Room lighting could be used to offer an alternative to radio waves for wireless communications. There are several organisations around the world working on using LED lighting to provide Li-Fi, a competitor for Wi-Fi.
Harald Haas, a professor at the University of Edinburgh, coined the term Li-Fi. During a demonstration of his system, he said, “It’s impressive when you consider how many light sources are all around us. We have before our eyes the solution for transferring large amounts of data. With the aid of light we can contribute significantly to the expansion of wireless networking.”
Old Light Through New Windows
The idea behind visible light communications (VLC) pre-dates radio transmissions and has existed for over a century. Alexander Graham Bell, who was born in Edinburgh, used modulated sunlight to send a wireless phone message in 1880 using an invention he called the Photophone.

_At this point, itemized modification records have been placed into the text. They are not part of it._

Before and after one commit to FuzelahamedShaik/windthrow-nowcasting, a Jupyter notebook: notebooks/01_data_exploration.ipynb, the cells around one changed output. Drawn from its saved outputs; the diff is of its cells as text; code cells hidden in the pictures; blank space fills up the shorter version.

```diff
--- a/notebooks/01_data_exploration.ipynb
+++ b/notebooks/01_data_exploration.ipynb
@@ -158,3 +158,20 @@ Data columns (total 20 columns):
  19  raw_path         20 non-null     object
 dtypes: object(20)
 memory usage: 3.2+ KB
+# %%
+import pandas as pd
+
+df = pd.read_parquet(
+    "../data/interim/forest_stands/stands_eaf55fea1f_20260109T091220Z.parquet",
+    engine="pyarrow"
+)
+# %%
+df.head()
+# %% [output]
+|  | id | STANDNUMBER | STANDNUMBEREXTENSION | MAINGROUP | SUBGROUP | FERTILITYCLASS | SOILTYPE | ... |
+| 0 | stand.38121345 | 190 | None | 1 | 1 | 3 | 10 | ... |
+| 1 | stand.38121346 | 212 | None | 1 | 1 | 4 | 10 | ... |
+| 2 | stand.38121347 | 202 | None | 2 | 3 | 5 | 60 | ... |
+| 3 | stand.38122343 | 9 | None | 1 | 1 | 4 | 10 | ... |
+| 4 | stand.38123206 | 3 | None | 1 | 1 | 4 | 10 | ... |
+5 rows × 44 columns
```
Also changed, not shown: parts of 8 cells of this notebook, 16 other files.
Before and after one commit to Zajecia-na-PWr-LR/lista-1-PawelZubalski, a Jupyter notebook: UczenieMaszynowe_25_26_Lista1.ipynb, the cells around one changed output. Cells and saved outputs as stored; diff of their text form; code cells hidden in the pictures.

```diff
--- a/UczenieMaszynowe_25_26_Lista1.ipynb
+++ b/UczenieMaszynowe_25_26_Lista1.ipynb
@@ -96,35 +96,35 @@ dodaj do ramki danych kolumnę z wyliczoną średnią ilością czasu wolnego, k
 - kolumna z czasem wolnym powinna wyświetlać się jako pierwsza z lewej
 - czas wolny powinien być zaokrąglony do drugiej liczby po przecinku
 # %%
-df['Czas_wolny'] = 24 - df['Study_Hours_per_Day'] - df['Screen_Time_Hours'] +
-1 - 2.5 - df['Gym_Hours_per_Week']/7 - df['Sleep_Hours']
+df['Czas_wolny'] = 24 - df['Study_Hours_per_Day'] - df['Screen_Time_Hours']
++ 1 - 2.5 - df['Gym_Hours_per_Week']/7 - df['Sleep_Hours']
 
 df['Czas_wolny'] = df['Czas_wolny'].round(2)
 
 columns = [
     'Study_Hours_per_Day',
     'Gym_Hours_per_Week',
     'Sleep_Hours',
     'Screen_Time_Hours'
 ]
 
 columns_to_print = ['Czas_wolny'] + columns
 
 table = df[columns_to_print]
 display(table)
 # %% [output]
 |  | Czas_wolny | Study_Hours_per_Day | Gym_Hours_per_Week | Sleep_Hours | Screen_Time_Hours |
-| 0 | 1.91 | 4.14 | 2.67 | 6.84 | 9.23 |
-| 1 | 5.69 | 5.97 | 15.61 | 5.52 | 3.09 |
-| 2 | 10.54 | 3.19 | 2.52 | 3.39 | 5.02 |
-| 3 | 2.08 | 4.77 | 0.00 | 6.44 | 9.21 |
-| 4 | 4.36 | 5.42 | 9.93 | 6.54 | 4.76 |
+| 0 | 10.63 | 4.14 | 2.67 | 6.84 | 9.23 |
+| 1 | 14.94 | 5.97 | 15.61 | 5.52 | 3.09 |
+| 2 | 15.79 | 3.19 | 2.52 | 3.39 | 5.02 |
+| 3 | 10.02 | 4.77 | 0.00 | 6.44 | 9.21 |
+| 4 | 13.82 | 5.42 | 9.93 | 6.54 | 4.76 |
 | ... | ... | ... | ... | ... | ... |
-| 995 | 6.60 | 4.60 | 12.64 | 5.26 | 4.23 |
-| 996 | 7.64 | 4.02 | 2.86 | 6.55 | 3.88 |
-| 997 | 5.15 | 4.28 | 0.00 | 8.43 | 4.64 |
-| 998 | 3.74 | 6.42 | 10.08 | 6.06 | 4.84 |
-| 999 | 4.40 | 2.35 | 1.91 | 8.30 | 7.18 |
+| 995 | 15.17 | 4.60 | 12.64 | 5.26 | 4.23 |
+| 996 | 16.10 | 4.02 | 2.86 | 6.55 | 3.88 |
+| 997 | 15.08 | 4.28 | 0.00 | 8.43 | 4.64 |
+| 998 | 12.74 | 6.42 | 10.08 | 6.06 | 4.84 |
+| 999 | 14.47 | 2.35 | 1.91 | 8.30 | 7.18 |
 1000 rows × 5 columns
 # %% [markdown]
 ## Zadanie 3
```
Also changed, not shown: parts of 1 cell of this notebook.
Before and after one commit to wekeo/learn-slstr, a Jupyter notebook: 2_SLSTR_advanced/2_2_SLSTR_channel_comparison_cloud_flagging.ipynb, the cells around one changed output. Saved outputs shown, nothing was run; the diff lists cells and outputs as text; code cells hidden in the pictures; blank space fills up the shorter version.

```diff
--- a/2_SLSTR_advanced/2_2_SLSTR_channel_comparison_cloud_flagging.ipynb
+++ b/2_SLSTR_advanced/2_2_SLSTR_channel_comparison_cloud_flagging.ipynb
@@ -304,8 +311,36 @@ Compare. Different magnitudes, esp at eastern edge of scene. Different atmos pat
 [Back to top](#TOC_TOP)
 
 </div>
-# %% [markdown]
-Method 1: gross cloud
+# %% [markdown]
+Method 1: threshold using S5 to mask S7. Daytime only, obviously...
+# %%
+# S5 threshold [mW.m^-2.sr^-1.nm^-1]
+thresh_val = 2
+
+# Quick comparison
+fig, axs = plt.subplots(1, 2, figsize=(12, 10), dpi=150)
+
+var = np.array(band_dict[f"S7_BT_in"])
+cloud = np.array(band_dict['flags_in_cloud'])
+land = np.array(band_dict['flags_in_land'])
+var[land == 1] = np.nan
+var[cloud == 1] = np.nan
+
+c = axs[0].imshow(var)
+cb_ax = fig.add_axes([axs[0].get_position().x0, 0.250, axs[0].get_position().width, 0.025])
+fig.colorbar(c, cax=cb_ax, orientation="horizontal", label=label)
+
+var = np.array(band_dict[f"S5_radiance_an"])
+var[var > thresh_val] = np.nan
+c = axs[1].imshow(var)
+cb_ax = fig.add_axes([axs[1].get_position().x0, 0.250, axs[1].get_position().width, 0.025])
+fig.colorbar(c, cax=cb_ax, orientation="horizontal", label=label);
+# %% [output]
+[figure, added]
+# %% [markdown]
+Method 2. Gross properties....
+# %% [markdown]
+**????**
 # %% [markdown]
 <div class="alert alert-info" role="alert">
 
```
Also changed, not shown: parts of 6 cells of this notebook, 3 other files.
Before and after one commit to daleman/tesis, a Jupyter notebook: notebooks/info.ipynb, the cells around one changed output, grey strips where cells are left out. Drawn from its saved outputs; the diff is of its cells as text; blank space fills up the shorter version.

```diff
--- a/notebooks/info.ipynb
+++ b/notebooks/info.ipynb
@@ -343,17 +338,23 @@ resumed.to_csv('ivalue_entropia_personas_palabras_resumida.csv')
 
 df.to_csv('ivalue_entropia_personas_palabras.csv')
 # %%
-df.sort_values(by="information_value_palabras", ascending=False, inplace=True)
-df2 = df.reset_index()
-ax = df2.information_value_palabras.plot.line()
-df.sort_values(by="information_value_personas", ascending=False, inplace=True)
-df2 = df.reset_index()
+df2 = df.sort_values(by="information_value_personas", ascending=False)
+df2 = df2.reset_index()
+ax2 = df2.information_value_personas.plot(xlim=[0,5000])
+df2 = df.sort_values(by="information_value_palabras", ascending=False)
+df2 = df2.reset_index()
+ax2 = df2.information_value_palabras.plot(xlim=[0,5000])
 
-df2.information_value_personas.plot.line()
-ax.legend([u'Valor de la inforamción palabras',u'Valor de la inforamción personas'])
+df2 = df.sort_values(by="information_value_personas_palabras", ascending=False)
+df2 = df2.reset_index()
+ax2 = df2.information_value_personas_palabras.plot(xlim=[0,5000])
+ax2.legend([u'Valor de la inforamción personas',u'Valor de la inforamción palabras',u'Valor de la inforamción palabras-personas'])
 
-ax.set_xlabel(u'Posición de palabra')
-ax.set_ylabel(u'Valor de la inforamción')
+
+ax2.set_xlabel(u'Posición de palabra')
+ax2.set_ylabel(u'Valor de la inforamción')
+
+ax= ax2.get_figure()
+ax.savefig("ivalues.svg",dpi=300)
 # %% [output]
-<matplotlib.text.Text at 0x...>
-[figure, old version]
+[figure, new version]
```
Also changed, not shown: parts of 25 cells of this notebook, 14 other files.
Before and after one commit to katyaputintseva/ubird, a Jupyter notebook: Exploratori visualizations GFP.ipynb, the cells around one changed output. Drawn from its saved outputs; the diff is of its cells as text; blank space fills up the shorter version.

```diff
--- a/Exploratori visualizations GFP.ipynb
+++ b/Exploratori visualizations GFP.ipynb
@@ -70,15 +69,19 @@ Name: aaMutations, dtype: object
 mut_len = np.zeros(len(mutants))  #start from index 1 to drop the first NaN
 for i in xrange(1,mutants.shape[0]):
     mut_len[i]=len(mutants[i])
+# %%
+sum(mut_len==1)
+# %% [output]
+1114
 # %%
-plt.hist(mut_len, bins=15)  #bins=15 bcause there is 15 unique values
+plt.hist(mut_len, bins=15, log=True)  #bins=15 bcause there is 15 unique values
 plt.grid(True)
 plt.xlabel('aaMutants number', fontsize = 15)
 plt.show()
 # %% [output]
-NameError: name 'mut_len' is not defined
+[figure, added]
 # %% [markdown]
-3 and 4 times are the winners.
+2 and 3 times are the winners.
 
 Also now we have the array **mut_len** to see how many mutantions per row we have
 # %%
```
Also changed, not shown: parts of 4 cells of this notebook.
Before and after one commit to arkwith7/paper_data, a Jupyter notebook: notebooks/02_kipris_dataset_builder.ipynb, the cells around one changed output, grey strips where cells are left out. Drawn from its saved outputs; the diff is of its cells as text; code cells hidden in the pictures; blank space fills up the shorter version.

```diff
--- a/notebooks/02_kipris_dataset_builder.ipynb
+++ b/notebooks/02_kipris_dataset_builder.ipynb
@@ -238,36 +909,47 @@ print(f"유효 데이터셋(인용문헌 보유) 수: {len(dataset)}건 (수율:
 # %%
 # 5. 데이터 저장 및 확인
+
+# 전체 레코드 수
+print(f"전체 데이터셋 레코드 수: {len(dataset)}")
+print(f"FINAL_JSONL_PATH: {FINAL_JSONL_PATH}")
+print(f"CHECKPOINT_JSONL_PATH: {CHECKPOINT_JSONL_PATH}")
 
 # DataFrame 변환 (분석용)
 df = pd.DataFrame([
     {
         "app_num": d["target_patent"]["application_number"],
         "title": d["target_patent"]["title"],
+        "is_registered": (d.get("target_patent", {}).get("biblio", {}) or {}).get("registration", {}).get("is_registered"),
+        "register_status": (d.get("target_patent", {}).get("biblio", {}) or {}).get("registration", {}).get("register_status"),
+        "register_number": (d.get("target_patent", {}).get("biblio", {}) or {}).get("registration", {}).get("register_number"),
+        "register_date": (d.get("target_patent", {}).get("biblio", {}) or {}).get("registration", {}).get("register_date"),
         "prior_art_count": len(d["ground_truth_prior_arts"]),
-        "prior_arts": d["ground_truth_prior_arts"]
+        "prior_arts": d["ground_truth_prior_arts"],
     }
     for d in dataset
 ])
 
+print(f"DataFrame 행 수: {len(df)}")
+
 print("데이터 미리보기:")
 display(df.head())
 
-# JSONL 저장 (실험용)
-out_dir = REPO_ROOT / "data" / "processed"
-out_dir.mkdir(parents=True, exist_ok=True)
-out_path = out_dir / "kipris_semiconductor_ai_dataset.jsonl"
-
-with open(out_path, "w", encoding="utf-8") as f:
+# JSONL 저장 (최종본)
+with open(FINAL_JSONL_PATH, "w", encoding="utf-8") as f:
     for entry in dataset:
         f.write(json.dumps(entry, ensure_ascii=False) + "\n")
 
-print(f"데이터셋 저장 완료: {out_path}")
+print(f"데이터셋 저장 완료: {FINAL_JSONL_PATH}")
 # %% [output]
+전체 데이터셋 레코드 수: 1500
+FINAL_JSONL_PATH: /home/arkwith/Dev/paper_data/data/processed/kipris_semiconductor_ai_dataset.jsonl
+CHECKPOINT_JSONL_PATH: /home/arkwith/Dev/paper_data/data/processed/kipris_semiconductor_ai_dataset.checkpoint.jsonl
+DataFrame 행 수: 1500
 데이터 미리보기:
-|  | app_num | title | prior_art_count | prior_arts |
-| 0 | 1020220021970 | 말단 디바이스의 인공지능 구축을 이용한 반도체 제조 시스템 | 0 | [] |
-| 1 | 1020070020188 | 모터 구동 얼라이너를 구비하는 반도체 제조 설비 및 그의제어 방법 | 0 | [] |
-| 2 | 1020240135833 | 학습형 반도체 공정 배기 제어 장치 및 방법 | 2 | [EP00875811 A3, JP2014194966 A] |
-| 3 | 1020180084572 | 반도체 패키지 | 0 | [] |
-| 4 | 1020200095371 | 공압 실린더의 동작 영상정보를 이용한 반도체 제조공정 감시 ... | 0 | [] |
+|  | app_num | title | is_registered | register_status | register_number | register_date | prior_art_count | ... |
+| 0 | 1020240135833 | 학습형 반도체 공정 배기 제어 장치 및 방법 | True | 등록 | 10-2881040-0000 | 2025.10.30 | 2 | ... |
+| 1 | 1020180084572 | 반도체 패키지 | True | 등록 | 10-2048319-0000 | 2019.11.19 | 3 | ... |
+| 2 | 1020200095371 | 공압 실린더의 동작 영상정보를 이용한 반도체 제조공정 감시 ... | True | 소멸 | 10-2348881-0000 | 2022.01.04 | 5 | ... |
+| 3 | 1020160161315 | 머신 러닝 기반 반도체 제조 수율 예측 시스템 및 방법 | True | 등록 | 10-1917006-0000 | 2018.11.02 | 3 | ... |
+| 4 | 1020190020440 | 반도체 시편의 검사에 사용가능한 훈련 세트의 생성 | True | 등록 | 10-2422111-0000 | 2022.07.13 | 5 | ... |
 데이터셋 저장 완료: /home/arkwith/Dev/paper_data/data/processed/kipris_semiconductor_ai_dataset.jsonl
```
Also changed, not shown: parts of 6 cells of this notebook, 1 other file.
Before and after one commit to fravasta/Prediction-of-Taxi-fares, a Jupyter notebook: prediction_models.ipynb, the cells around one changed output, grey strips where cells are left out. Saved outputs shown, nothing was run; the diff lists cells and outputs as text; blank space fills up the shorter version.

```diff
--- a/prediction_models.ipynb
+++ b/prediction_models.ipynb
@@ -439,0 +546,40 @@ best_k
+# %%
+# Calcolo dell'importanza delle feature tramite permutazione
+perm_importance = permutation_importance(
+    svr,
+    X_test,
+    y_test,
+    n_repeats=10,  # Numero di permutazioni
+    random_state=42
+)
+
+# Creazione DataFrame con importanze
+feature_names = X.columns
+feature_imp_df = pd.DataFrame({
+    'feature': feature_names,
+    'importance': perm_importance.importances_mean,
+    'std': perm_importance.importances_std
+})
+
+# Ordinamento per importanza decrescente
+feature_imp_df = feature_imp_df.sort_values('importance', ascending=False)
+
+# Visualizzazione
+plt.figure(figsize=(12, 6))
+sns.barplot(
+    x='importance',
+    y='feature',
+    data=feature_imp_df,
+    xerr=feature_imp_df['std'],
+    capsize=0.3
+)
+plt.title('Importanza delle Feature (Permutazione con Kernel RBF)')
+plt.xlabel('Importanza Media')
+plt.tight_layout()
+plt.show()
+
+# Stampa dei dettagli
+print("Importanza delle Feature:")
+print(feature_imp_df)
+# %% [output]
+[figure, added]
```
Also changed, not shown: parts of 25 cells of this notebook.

Using LEDs, Haas has managed to reach speeds of 100Mbps (Mbits per second), somewhat less than a Japanese competitor, Outstanding Technology, which has a similar system peaking at 160Mbps. Even the Japanese achievement is a standstill speed compared to a Fraunhofer Institute for Telecommunications team in Germany, sponsored by Siemens, that holds the VLC record at 800Mbps but considers 500Mbps to be more sustainable. To achieve these speeds, the team used an Ostar LED, one of the brightest LEDs on the market, and one that can match the required modulation speeds.
The Edinburgh effort is pushing ahead and Haas’ team hopes to match the German effort by the end of this year using more conventional household LEDs.
LED lights have taken over from fluorescent lights as the transmission source because they are now starting to proliferate and analysts predict that prices will begin to drop from the current level of £20-£30 to something more attractive. The bulbs house arrays of LEDs to give the kind of luminescence required for room lighting and the colour of the light can be controlled.
These properties have opened the way to calling them smart lights. It could be feasible in future to pass several signals using different wavebands of light. In fact, one of the requirements that is being investigated is the desire to switch the low-energy lights off at the end of the day, or on bright sunny days. Research is already being done at the infrared end of the spectrum for dark light communications.
The applications appear to be there and several have been touted. The system could be an alternative public network used in airports and other areas where radio transmissions are kept to a minimum. It could also be used in domestic and business situations where radio cannot penetrate thick walls or traverse areas of high electrical activity. The signals can also be passed through water where line of sight is no problem.
Using room lighting as a transmitter is an improvement over current infra-red systems that require special transmitters. The electric cabling powering the bulb can be used to transmit the signals and the light transmission can form the final hop to the device – which could be a computer, television or any other intelligent household or office equipment. Using ceiling lighting also has the advantage of offering a clear line of sight viewpoint on most parts of a room.
The light can also be shaded to enhance security and prevent the kind of “street leakage” that occurs when Wi-Fi signals project to the outside of a building.
VLC is a maturing technology but it could be over five years before it is ready for market.